◆ **PROBLEM REQUIREMENTS**
A single number is the answer: how many lines of the data hold "logp"?

[Version comparison data]
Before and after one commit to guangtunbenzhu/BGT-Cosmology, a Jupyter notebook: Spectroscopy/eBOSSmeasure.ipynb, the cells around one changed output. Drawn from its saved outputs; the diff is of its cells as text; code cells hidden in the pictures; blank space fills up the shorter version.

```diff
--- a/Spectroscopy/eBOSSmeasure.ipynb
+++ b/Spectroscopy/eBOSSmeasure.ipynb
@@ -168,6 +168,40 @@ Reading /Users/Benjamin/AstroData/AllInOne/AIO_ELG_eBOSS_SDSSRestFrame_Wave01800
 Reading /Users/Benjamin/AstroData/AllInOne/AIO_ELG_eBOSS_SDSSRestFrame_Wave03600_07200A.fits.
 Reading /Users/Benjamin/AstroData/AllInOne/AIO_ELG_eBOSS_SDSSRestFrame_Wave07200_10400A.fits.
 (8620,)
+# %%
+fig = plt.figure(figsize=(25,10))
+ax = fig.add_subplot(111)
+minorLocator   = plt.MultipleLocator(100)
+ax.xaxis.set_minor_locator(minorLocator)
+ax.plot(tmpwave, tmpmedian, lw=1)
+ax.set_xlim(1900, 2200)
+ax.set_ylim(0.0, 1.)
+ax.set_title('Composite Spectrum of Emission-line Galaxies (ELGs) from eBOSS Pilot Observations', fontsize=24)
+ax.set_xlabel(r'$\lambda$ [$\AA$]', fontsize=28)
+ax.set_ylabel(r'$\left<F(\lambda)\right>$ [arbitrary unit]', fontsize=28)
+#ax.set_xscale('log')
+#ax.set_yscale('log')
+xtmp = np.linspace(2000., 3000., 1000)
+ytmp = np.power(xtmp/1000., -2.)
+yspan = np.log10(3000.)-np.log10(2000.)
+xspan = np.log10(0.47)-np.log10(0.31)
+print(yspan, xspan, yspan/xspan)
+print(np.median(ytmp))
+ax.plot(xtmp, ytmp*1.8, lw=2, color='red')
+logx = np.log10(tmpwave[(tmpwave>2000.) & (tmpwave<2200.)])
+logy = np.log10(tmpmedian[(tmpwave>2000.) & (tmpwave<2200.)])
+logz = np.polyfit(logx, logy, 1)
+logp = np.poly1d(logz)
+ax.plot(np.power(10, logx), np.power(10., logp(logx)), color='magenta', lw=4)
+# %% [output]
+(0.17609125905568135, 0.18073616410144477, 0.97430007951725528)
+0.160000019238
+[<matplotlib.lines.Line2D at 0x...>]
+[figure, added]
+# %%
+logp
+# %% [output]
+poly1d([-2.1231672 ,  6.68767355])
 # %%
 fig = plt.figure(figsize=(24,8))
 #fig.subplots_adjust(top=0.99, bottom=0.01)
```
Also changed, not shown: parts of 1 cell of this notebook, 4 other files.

◆ **REPLY TO THE TASK**
3